§ Aim of the exercise
For each line in the data below that holds "space", return a copy.
++++ Available data ++++
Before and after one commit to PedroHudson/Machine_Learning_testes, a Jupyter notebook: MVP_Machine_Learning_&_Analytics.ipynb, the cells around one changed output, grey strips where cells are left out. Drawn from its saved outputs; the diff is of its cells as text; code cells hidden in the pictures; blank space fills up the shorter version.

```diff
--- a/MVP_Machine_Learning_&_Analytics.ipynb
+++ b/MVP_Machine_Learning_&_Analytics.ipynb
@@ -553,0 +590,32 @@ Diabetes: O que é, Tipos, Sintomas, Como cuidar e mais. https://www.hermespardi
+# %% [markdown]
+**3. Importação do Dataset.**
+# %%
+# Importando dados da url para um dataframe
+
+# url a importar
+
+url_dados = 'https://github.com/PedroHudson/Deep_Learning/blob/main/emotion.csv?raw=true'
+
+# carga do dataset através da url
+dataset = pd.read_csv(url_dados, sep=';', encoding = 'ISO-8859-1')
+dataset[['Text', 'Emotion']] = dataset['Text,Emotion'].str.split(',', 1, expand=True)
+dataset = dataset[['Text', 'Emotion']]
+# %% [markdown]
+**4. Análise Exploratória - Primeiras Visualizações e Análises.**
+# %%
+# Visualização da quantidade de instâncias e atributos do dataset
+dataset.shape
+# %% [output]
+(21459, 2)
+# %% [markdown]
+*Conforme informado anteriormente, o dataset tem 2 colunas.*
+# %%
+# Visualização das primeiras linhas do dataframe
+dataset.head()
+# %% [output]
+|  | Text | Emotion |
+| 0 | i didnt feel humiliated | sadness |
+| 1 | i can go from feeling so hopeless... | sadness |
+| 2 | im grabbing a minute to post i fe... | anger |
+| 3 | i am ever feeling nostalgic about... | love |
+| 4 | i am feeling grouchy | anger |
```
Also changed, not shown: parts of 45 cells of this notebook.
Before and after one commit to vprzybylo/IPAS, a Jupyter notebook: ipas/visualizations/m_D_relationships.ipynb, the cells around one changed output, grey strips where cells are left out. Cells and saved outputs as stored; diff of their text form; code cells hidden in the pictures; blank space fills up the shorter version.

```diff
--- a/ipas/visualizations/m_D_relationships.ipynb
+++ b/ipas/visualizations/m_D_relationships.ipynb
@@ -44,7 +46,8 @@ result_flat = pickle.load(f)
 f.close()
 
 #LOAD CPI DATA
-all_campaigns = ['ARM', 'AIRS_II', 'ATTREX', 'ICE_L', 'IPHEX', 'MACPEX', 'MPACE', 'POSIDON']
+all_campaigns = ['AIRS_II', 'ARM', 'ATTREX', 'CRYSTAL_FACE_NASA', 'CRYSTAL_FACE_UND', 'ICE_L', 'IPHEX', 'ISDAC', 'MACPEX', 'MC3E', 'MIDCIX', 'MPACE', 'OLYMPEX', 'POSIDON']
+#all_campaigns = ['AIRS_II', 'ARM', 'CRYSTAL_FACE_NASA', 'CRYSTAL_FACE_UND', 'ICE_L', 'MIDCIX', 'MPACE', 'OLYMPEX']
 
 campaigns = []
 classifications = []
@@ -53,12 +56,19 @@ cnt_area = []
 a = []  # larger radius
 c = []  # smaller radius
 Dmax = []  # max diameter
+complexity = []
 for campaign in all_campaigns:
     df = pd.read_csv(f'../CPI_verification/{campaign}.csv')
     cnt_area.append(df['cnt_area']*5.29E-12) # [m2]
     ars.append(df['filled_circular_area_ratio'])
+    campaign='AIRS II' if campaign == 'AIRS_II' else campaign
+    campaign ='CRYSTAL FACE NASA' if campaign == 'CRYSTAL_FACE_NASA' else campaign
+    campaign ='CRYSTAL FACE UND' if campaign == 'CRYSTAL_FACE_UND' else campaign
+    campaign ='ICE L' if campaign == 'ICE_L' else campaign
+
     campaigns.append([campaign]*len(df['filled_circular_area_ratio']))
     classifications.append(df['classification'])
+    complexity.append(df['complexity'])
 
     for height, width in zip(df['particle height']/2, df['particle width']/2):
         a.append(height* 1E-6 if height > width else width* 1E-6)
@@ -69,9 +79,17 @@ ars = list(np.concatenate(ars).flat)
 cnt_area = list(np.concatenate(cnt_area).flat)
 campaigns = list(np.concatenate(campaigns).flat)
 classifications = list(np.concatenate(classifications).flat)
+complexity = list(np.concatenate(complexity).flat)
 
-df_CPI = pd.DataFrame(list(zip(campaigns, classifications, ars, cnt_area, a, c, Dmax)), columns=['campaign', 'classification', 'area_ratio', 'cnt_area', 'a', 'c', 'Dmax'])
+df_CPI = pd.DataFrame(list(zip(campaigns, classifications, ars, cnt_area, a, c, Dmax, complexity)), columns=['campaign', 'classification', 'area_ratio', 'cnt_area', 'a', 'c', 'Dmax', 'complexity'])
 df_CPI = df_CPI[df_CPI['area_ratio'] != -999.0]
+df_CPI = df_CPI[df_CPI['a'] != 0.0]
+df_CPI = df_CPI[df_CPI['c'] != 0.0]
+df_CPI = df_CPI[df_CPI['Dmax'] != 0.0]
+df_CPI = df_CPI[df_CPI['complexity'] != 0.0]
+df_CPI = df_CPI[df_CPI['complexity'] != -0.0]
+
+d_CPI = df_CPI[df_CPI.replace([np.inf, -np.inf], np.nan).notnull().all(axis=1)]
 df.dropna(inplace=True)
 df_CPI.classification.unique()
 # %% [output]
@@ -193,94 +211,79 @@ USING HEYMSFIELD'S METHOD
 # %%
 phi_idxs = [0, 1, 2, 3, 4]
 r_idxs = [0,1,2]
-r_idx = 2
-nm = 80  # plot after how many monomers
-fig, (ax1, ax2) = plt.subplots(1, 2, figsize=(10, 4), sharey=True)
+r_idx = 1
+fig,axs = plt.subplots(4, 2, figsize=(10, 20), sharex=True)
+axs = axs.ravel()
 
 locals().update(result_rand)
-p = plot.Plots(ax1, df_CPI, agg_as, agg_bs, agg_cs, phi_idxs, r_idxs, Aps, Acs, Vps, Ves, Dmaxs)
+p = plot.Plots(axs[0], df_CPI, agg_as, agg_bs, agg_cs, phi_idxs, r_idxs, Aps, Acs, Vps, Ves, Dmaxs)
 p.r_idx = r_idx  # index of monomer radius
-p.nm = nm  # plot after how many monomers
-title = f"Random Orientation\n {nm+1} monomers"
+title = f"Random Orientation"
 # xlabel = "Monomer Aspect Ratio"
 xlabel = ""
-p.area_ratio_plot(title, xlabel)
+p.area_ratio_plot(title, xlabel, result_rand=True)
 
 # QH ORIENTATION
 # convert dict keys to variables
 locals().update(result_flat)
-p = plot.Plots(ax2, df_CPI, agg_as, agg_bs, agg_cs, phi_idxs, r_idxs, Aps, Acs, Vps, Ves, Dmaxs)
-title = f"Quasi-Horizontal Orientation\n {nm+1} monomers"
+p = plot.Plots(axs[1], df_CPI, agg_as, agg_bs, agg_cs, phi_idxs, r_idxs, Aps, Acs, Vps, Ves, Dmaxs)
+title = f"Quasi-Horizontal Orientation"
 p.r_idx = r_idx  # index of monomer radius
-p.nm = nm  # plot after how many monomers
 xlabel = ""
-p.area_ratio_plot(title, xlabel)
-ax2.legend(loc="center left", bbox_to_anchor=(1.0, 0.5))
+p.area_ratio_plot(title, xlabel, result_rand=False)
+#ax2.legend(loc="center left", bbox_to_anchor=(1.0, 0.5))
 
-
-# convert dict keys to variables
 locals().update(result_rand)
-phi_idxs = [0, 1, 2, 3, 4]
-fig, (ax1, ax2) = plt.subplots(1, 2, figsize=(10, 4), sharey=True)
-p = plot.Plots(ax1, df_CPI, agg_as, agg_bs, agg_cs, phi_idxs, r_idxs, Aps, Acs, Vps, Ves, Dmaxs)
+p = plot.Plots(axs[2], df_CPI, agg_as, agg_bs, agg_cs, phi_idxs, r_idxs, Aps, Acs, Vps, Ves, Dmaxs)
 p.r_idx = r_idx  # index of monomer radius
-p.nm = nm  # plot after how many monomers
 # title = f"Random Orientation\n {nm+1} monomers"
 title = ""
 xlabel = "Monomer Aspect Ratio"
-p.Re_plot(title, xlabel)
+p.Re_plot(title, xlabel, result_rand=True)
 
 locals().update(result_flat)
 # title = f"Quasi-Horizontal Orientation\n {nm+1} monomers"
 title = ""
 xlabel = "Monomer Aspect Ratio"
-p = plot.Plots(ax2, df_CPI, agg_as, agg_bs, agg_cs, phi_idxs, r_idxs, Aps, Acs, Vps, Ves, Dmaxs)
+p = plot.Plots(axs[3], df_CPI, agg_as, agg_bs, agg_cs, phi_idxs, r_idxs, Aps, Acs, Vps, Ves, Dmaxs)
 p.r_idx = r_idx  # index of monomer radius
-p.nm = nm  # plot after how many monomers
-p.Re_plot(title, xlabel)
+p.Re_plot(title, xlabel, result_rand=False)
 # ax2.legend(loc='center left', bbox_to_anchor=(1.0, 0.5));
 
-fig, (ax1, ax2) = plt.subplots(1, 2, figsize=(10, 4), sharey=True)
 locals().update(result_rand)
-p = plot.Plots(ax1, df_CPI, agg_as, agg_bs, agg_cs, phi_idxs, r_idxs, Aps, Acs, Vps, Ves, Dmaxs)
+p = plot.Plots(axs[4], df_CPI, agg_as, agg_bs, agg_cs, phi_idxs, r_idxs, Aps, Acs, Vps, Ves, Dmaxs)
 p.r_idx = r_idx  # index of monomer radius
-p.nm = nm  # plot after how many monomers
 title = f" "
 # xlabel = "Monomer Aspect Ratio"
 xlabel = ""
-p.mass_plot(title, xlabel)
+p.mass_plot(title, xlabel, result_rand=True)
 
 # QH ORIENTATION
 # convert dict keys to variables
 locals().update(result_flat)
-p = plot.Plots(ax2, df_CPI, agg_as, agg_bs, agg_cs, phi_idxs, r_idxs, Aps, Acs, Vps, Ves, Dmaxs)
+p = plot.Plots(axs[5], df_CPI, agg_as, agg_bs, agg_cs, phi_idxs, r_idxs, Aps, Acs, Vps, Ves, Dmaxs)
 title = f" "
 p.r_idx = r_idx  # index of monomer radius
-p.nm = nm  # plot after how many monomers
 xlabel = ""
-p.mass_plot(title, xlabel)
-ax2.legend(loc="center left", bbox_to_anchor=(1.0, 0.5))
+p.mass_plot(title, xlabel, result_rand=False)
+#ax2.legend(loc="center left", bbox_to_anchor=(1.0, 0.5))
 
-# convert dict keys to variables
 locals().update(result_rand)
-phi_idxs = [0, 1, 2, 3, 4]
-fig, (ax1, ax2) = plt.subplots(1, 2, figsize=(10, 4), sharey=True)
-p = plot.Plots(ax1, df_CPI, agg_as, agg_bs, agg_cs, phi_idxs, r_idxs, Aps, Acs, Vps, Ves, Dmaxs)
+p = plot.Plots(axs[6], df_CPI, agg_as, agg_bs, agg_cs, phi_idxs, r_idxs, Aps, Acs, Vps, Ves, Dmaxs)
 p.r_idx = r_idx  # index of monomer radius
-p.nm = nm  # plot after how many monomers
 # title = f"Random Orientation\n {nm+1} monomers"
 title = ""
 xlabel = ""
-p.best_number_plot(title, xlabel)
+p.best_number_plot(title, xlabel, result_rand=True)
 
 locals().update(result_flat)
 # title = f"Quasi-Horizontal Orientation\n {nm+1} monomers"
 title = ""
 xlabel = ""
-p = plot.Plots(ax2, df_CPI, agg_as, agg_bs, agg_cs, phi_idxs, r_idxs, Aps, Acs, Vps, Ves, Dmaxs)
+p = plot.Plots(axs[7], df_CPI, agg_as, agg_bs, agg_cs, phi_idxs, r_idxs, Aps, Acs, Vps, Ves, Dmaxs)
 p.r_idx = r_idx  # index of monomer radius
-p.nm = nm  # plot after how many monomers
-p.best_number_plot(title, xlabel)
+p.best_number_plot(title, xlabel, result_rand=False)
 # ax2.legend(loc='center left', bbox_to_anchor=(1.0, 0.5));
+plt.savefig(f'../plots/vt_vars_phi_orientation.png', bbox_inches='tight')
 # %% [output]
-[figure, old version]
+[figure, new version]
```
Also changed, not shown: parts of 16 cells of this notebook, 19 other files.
++++
§ Answer area
Before and after one commit to PedroHudson/Machine_Learning_testes, a Jupyter notebook: MVP_Machine_Learning_&_Analytics.ipynb, the cells around one changed output, grey strips where cells are left out. Drawn from its saved outputs; the diff is of its cells as text; code cells hidden in the pictures; blank space fills up the shorter version.
Before and after one commit to vprzybylo/IPAS, a Jupyter notebook: ipas/visualizations/m_D_relationships.ipynb, the cells around one changed output, grey strips where cells are left out. Cells and saved outputs as stored; diff of their text form; code cells hidden in the pictures; blank space fills up the shorter version.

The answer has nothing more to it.